Data entries

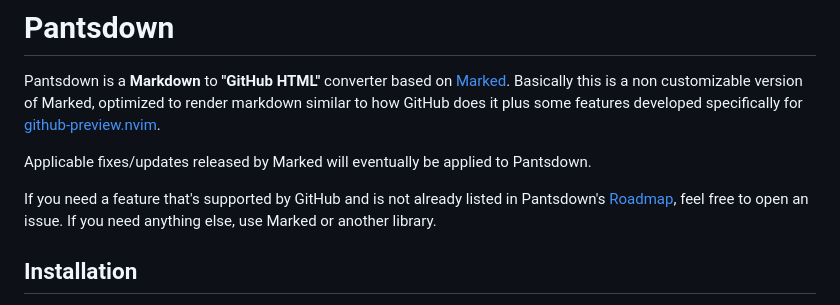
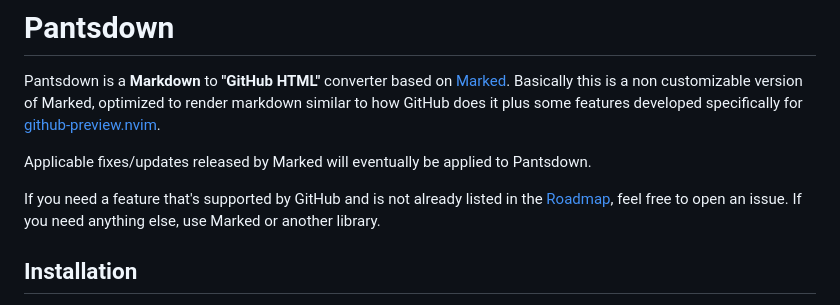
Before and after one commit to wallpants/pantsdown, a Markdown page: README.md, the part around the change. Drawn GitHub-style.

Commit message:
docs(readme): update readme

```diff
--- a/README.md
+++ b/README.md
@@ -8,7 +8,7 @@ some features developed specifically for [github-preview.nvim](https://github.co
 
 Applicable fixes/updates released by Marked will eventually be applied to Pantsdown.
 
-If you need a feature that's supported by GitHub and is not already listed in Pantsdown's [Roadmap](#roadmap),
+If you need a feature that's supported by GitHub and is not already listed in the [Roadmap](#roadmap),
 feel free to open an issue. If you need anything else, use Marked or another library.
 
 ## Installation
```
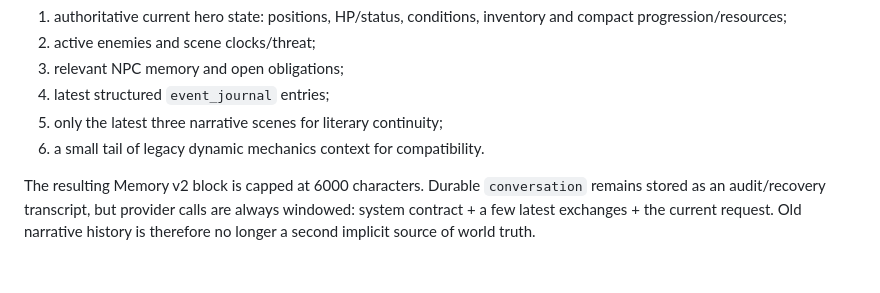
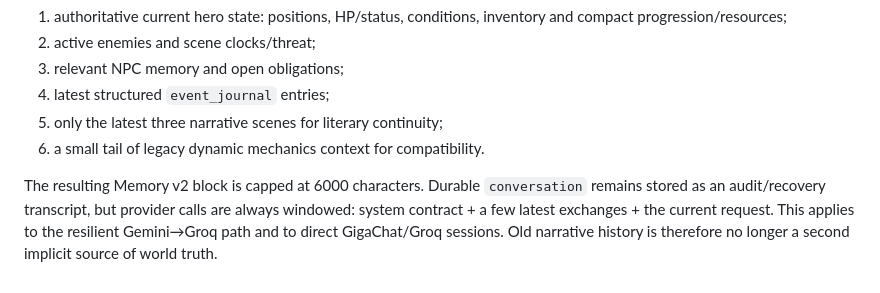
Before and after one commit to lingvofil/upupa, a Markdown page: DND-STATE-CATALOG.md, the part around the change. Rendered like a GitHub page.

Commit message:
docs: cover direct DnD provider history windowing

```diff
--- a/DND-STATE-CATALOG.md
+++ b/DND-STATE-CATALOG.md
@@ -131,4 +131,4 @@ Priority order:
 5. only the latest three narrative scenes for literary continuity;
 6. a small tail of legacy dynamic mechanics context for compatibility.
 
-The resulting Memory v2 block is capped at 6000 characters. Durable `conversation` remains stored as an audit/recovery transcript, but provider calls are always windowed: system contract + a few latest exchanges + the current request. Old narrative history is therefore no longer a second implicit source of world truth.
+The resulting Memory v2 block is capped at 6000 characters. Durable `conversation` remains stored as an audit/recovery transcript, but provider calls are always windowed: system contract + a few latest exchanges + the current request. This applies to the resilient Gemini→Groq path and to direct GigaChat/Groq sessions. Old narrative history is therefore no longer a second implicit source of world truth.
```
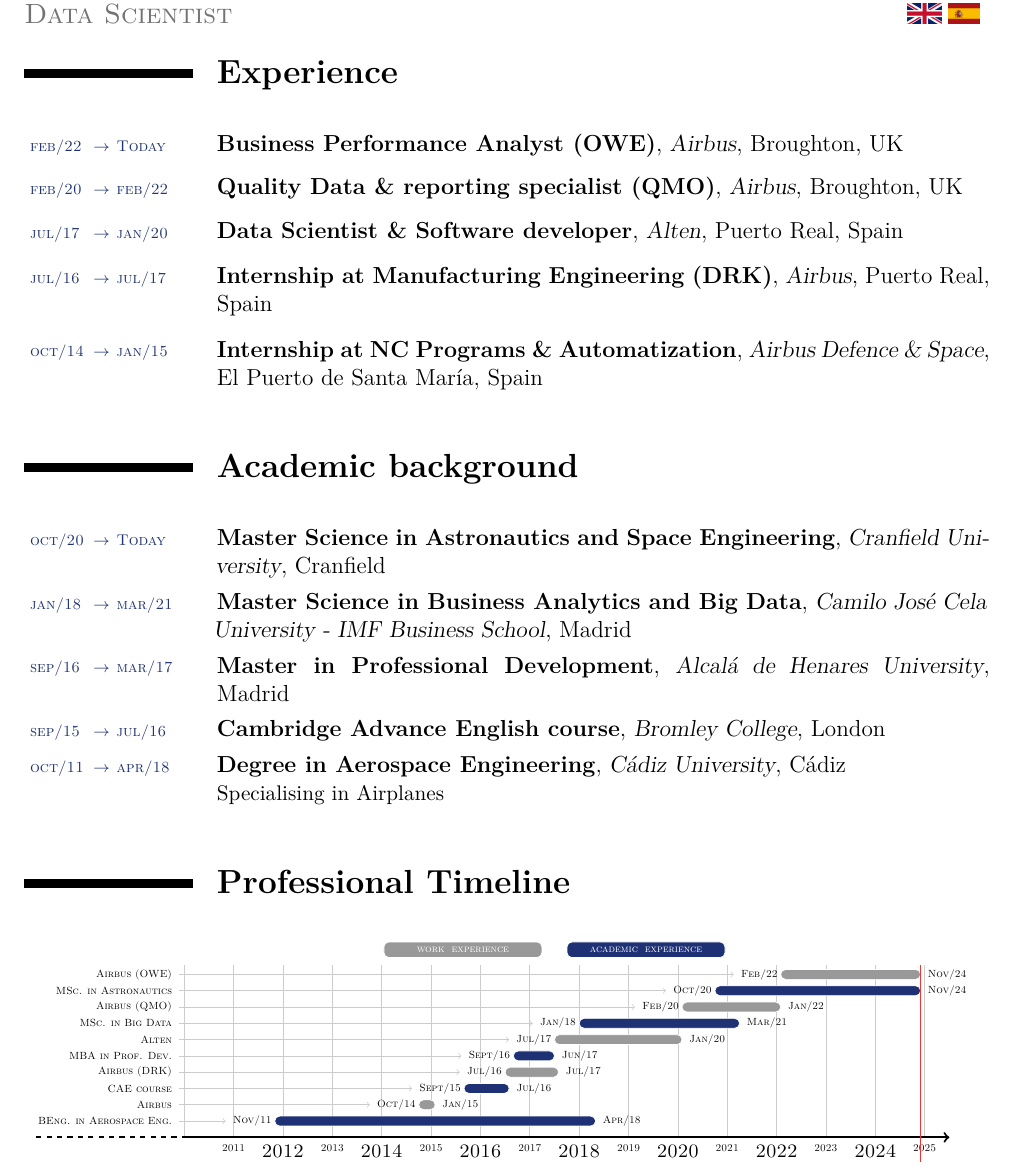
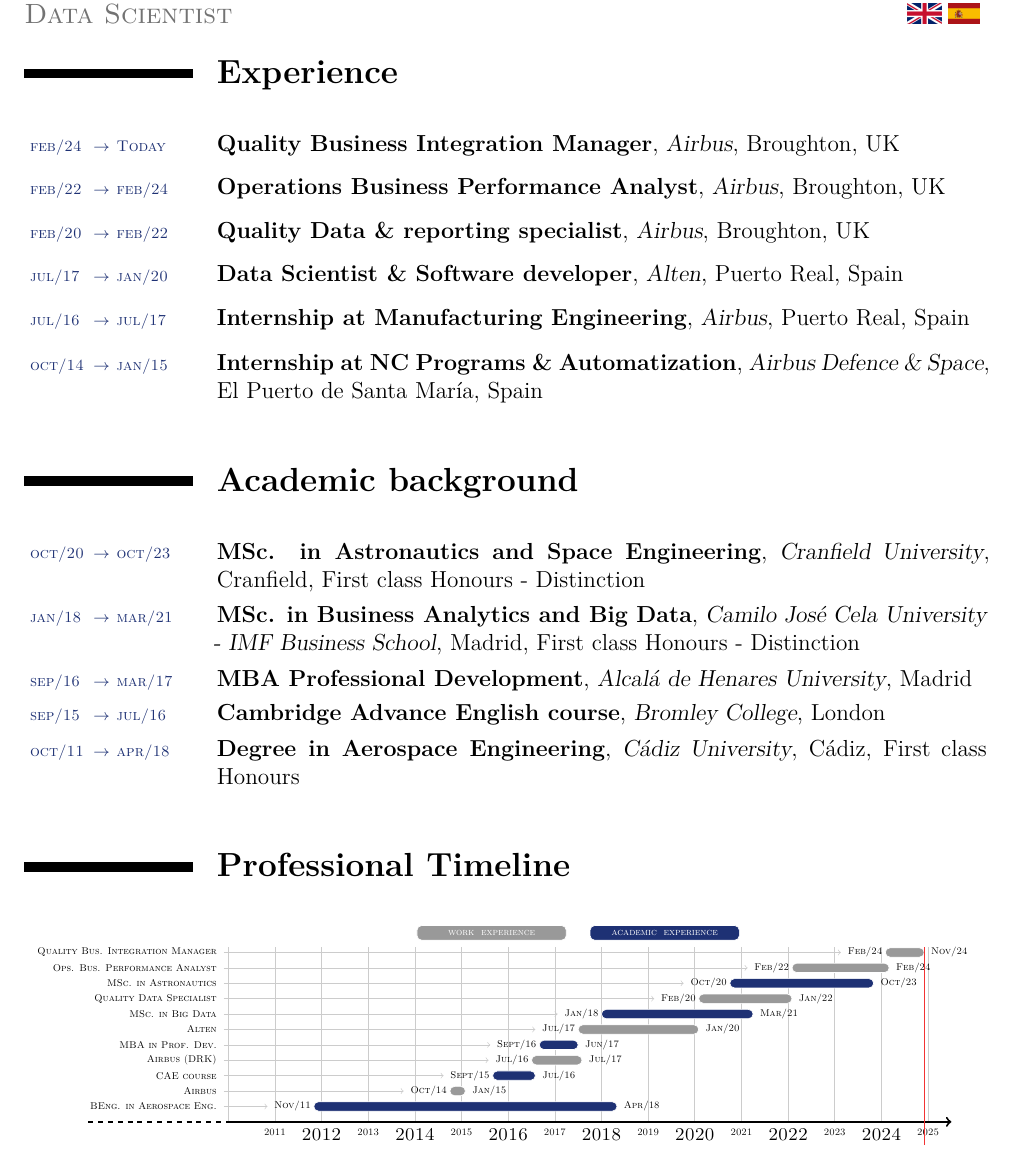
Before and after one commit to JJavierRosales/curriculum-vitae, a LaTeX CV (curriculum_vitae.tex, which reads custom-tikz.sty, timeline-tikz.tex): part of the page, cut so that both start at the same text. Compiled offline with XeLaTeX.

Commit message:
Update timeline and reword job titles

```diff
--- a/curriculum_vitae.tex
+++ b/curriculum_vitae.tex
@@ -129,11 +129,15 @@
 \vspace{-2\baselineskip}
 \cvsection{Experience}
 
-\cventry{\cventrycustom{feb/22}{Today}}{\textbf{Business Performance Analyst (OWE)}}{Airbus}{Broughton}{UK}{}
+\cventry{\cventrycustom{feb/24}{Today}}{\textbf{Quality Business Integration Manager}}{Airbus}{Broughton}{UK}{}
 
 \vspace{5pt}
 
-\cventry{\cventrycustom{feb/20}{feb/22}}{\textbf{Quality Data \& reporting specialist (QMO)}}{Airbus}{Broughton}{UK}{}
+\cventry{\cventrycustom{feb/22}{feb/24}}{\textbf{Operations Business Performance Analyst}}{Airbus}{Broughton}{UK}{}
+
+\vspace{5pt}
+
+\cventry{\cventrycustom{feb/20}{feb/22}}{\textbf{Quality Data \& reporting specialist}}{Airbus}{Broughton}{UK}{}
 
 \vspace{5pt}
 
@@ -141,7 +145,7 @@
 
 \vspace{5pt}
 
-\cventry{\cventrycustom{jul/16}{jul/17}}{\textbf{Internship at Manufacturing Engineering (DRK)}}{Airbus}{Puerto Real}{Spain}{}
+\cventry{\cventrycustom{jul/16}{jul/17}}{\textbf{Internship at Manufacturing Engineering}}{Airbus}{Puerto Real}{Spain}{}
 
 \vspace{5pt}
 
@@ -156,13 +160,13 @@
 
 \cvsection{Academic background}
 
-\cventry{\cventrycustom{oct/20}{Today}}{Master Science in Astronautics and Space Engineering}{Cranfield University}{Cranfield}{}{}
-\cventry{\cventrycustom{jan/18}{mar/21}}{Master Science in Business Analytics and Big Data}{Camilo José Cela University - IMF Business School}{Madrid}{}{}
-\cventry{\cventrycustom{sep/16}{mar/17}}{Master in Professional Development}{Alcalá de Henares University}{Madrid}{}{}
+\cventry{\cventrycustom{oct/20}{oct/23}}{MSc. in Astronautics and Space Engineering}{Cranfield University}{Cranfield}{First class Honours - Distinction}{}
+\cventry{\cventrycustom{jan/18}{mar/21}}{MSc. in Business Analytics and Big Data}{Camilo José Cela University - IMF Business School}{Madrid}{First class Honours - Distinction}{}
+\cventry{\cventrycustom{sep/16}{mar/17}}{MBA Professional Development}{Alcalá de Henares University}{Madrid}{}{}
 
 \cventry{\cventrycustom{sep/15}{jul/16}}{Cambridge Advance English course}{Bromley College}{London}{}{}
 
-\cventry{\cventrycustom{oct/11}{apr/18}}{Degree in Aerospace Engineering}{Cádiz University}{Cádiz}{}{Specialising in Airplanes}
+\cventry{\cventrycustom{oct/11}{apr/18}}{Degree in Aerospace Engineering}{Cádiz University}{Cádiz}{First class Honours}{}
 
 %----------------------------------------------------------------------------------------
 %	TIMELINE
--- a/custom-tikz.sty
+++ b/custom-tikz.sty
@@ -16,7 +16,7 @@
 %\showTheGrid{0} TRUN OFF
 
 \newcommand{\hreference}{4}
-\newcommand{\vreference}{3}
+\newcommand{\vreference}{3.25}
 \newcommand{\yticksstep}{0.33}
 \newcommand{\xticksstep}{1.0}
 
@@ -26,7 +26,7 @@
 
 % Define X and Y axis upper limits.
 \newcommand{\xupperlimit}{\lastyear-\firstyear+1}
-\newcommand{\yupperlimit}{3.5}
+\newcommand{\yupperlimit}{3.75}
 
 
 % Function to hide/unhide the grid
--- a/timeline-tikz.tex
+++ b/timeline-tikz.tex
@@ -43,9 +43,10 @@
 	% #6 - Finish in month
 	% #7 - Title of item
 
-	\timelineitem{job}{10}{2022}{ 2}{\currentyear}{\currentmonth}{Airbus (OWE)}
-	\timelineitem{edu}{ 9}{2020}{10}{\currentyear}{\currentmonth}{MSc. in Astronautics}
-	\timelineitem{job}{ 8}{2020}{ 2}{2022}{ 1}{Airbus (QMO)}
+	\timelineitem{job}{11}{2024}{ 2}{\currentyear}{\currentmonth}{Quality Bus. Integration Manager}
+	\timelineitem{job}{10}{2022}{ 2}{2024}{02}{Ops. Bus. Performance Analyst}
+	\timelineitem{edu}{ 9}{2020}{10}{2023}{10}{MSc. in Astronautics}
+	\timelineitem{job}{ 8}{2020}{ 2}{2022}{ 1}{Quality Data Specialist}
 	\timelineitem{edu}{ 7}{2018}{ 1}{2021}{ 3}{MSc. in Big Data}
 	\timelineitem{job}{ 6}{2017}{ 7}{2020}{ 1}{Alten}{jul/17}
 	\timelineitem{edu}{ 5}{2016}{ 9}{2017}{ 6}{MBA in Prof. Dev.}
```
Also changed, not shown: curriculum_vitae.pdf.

## Problem requirements
The lines in the records above that include the word "Astronautics" must be copied out.

## Solution to this exercise
-\cventry{\cventrycustom{oct/20}{Today}}{Master Science in Astronautics and Space Engineering}{Cranfield University}{Cranfield}{}{}
+\cventry{\cventrycustom{oct/20}{oct/23}}{MSc. in Astronautics and Space Engineering}{Cranfield University}{Cranfield}{First class Honours - Distinction}{}
-	\timelineitem{edu}{ 9}{2020}{10}{\currentyear}{\currentmonth}{MSc. in Astronautics}
+	\timelineitem{edu}{ 9}{2020}{10}{2023}{10}{MSc. in Astronautics}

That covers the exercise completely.